Slicing cucumbers, on the other hand, are not as versatile. They can be put in salads and dressing but cannot be used for pickles, except the bread and butter pickles and relishes. Their skins are thicker and they contain more seeds (but they are not bumpy).

One last choice needs to be addressed: burpless or not. I have grown both kinds but have never found much difference because cucumbers “agree” with me and I don’t have a problem with either kind. There are some good burpless kinds and I would certainly grow them and compare them if I could tell the difference.

If you are growing vegetable on a patio try the bush type. They are small plants and produce nice cucumbers you will enjoy.

Here are my recommendations: Pick one or two varieties you think you would like in any given year.

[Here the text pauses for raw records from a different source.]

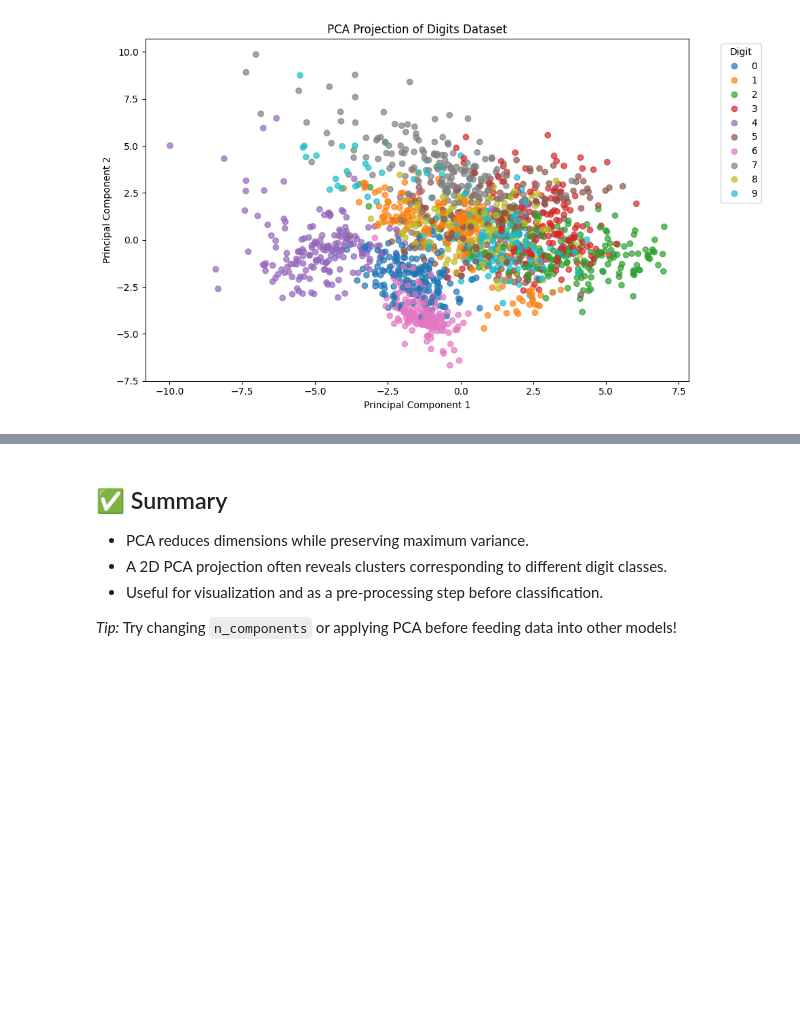
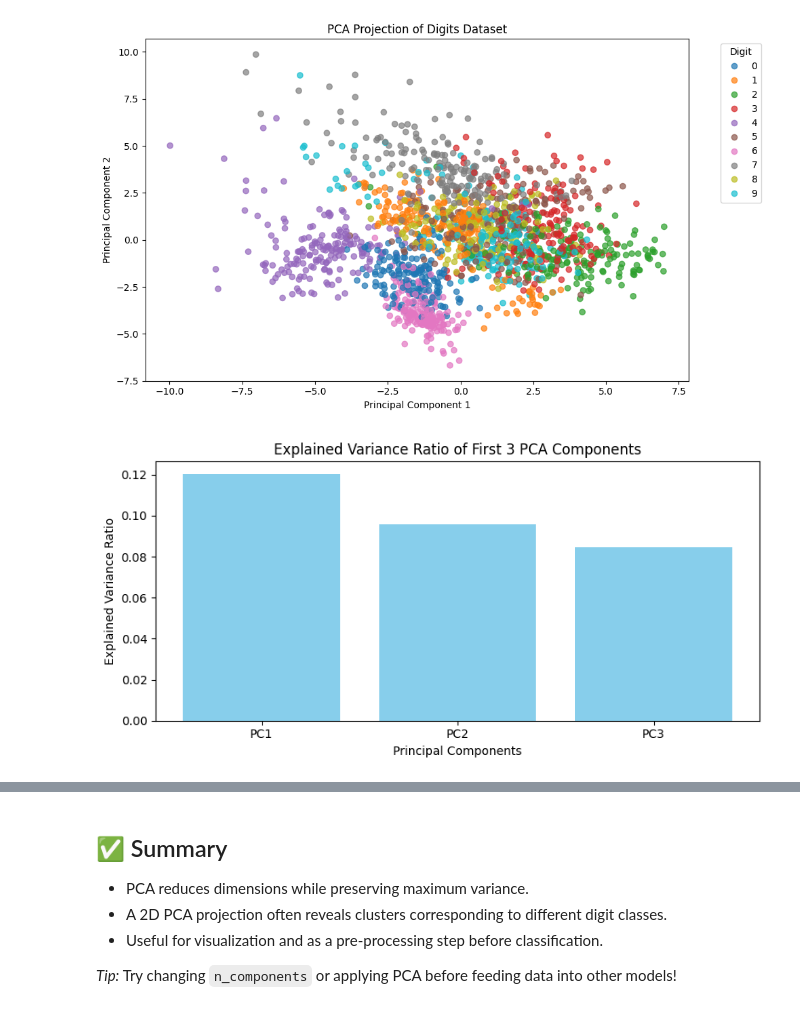
Before and after one commit to Shadabur-Rahaman/30-days-ml-projects, a Jupyter notebook: Day_16_PCA_Dimensionality_Reduction_Cleaned/notebooks/Day_16_PCA_Dimensionality_Reduction_Cleaned.ipynb, the cells around one changed output, grey strips where cells are left out. Saved outputs shown, nothing was run; the diff lists cells and outputs as text; code cells hidden in the pictures; blank space fills up the shorter version.

```diff
--- a/Day_16_PCA_Dimensionality_Reduction_Cleaned/notebooks/Day_16_PCA_Dimensionality_Reduction_Cleaned.ipynb
+++ b/Day_16_PCA_Dimensionality_Reduction_Cleaned/notebooks/Day_16_PCA_Dimensionality_Reduction_Cleaned.ipynb
@@ -59,3 +60,16 @@ plt.tight_layout()
 plt.show()
 # %% [output]
 [figure]
+# %%
+# 📊 Explained Variance Ratio Plot
+plt.figure(figsize=(8, 4))
+components = [f'PC{i+1}' for i in range(3)]
+plt.bar(components, pca_3d.explained_variance_ratio_, color='skyblue')
+plt.xlabel('Principal Components')
+plt.ylabel('Explained Variance Ratio')
+plt.title('Explained Variance Ratio of First 3 PCA Components')
+plt.tight_layout()
+plt.savefig("explained_variance_ratio.png")
+plt.show()
+# %% [output]
+[figure, added]
```
Also changed, not shown: parts of 5 cells of this notebook.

Cucumbers can be mega producers so experiment with two or three types at a time.

Here are my top recommendations (but there are many more in the market place that may be good):

Pickling
‘Carolina’ (medium sized plant with good disease resistance)

Pickling for Containers
‘Bush Pickle’

Slicing
‘Marketmore 76’
‘Poinsett 76’
‘Straight Eight’

Slicing for Containers
‘Fanfare’
‘Salad Bush’

Please remember, one cucumber plant can go a long way, literally and figuratively, so limit the number of plants you grow. Your cucumber plants will probably start bearing fruit before your tomatoes, but once you have both, combine them in a simple salad with a touch of onion and olive oil. Yummmm.

Vegetable Gardening pointer

Recommended Reading:

Growing Vegetable Soup
The Art of Simple Food II
Incredible Vegetables from Self-Watering Pots
The Art of Simple Food
Chez Panisse Café Cookbook
Kitchen Garden Experts
Eddies Garden
Groundbreaking Food Gardens
Book Review:Making the Most of Your Allotment
Small Spaces Big Ideas
The Joy of Pickling
Gardening with Less Water
The Little Gardener
Salad Samurai
Power Vegetables!
Gardening the Mediterranean Way
My Pantry
The Dirt Cure
The Ultimate Guide to Gardening
Chez Panisse Vegetables
The Friendship Garden Green: Thumbs Up
Food Rules
Lettuce Grows on the Ground
A Plant Based Life
Growing a Feast
Plantlab
The Urban Homesteading Cookbook
Dandelion & Quince
Eat your Drink
The Broad Fork
The Book of Greens
Eating on the Wild Side
The Power Greens Cookbook
In My Kitchen
Six Seasons: A New Way with Vegetables
The Vegetables We Eat
Improving Your Soil
The Heirloom Life Gardener
Garbage Helps Our Garden Grow
Compost! Growing Gardens from Your Garbage
American Grown

Recommended Products:

Product Review: Sloggers Garden Boots